┌──

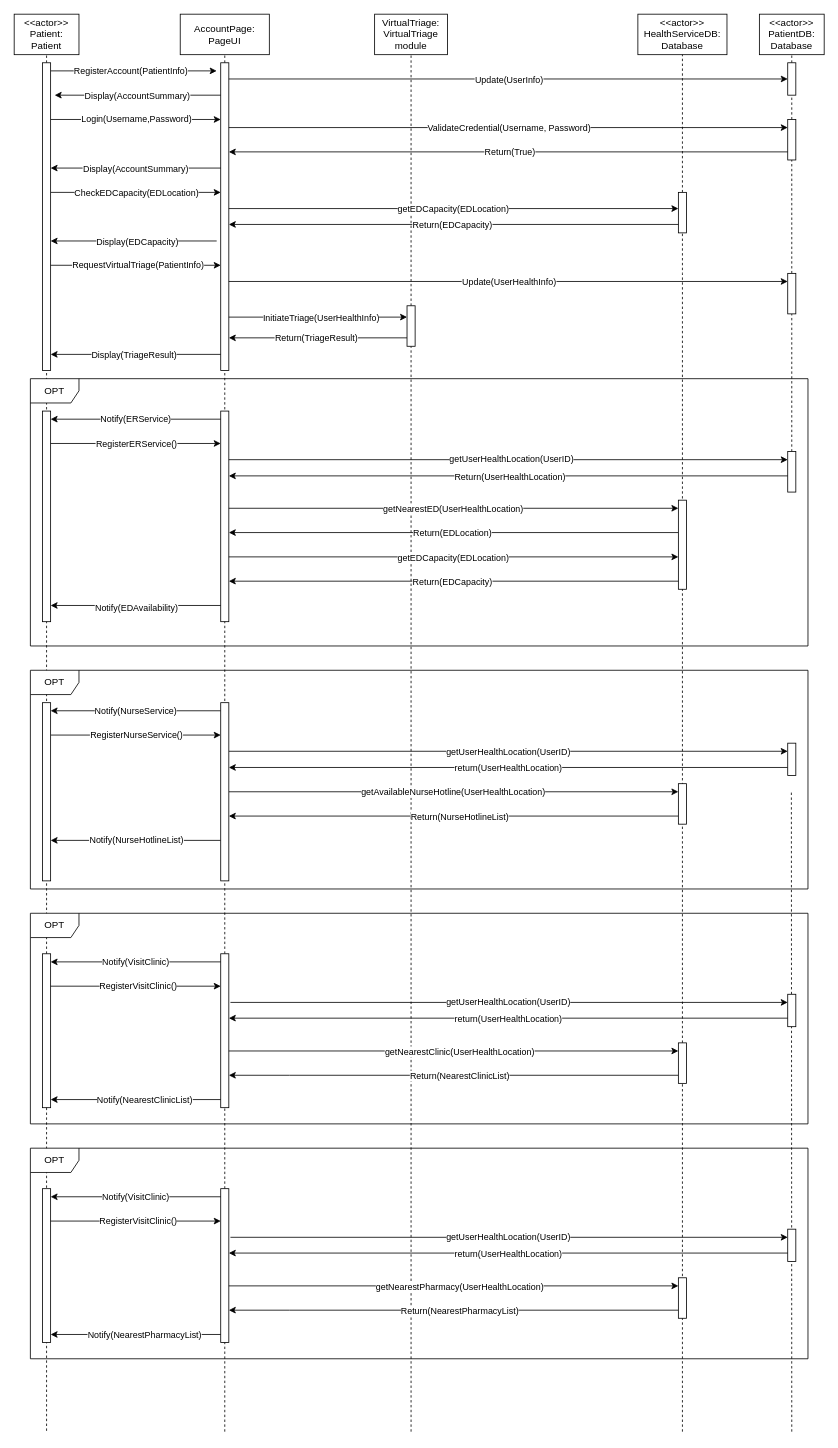
This is general_sequence_diagram.drawio from uvic-teach/project-m1-team8, a draw.io file, before an edit. Source tidied: cells renumbered, new cells numbered last; positions are measured from the earlier drawing's top-left corner, leaving out a move shared by most shapes. Both pictures are drawn from the tidied source at 81%, with x=0, y=0 at pixel (14, 14).
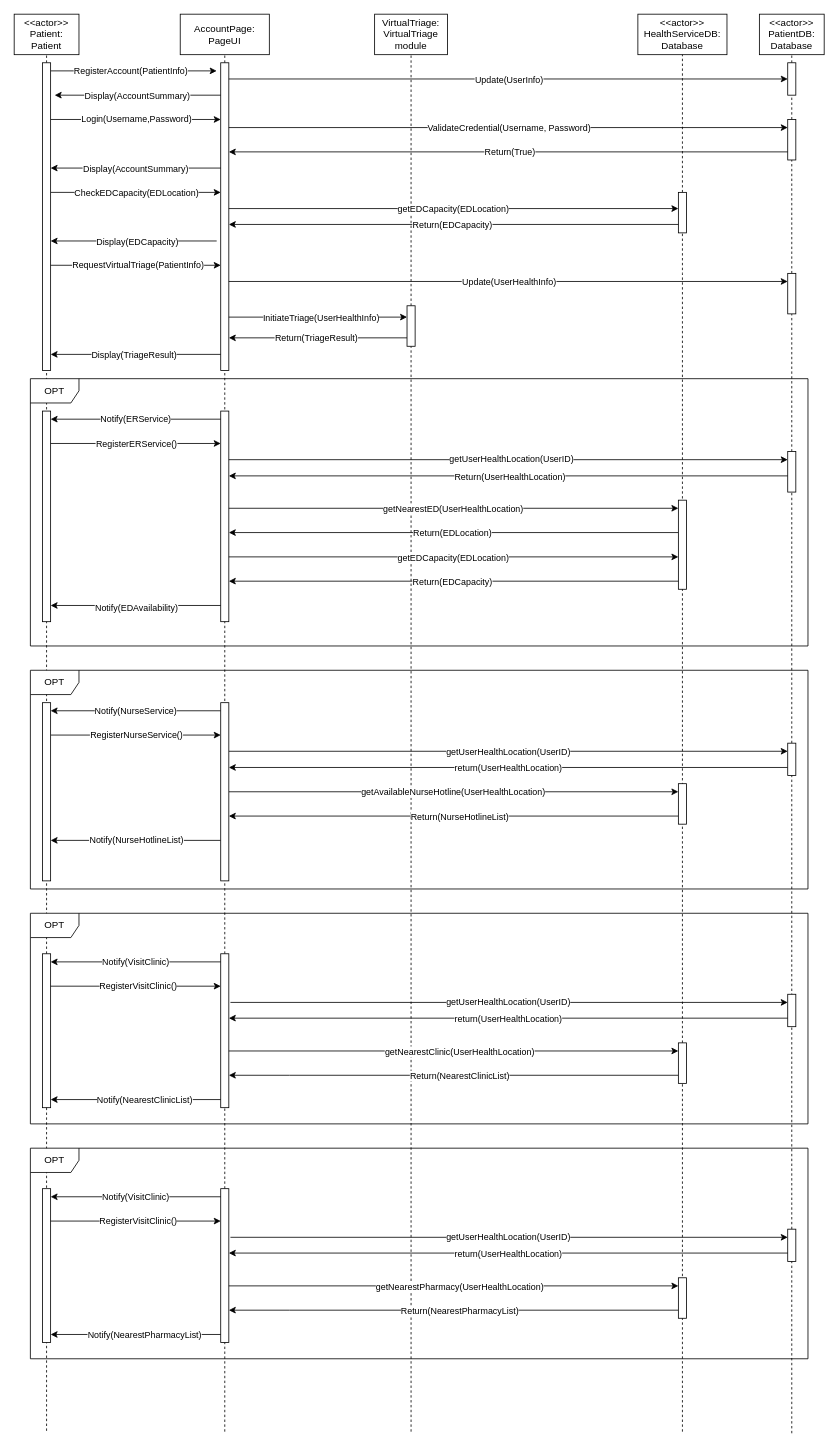
Above is the later version.

Unchanged cells that the change refers to:
```xml
<mxCell id="49" style="html=1;points=[[0,0,0,0,5],[0,1,0,0,-5],[1,0,0,0,5],[1,1,0,0,-5]];perimeter=orthogonalPerimeter;outlineConnect=0;targetShapes=umlLifeline;portConstraint=eastwest;newEdgeStyle={&quot;curved&quot;:0,&quot;rounded&quot;:0};" parent="1" vertex="1">
  <mxGeometry x="955" y="320" width="10" height="50" as="geometry" />
</mxCell>
<mxCell id="61" style="html=1;points=[[0,0,0,0,5],[0,1,0,0,-5],[1,0,0,0,5],[1,1,0,0,-5]];perimeter=orthogonalPerimeter;outlineConnect=0;targetShapes=umlLifeline;portConstraint=eastwest;newEdgeStyle={&quot;curved&quot;:0,&quot;rounded&quot;:0};" parent="1" vertex="1">
  <mxGeometry x="955" y="540" width="10" height="50" as="geometry" />
</mxCell>
```

Change to the diagram source:
```diff
@@
-    <mxCell id="48" style="endArrow=none;dashed=1;html=1;rounded=0;entryX=0.5;entryY=1;entryDx=0;entryDy=0;" parent="1" edge="1" source="61" target="49">
-      <mxGeometry relative="1" as="geometry" />
+    <mxCell id="48" style="endArrow=none;dashed=1;html=1;rounded=0;entryX=0.5;entryY=1;entryDx=0;entryDy=0;" parent="1" edge="1" target="49">
+      <mxGeometry relative="1" as="geometry">
+        <mxPoint x="960" y="1752" as="sourcePoint" />
+      </mxGeometry>
     </mxCell>
@@
-    <mxCell id="60" style="endArrow=none;dashed=1;html=1;rounded=0;entryX=0.5;entryY=1;entryDx=0;entryDy=0;" parent="1" edge="1">
-      <mxGeometry relative="1" as="geometry">
-        <mxPoint x="960" y="1750" as="sourcePoint" />
-        <mxPoint x="959.5" y="960" as="targetPoint" />
-      </mxGeometry>
-    </mxCell>
```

└──

**BRIEF**
Each line in the data that holds the string "width" needs to be copied.

**ANSWER TO THIS PROBLEM**
  <mxGeometry x="955" y="320" width="10" height="50" as="geometry" />
  <mxGeometry x="955" y="540" width="10" height="50" as="geometry" />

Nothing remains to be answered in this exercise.